#### Data in this exercise ####

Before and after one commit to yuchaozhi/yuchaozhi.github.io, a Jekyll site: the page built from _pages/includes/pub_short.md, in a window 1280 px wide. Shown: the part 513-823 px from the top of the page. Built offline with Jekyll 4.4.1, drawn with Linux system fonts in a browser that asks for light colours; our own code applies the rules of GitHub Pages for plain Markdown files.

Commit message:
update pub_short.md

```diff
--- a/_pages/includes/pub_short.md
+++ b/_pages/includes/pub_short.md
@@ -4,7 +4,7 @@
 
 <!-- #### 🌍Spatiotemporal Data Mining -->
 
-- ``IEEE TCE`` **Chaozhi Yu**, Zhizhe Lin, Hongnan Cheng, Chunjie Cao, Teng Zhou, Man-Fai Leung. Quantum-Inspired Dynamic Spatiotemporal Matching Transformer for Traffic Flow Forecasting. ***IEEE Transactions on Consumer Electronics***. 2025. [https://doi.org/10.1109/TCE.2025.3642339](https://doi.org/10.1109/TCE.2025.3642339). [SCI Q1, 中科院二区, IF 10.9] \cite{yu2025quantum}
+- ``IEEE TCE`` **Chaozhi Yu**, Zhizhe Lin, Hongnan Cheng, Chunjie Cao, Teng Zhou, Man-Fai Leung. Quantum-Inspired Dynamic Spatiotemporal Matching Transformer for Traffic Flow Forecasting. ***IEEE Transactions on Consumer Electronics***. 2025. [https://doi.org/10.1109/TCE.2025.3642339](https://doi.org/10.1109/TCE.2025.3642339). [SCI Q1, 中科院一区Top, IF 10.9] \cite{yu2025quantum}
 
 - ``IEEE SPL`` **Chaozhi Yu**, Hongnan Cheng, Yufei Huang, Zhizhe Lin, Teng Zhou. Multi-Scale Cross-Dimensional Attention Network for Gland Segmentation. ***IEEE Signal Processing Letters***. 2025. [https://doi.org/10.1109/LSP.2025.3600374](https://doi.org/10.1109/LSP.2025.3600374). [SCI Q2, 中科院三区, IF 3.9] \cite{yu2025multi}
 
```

####
#### Data in this exercise ####

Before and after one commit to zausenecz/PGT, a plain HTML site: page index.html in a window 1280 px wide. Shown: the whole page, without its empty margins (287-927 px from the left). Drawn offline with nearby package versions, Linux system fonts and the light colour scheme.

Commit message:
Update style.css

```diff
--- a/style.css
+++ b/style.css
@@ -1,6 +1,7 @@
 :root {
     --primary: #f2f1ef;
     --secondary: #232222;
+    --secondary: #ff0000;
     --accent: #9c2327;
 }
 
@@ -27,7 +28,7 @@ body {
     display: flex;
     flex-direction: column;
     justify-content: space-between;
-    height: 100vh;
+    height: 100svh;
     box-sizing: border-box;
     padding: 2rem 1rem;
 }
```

####

__What you will do__. Every line in the data that includes the word "Teng" should be counted, and only the resulting number given.

__Exercise answer__. 3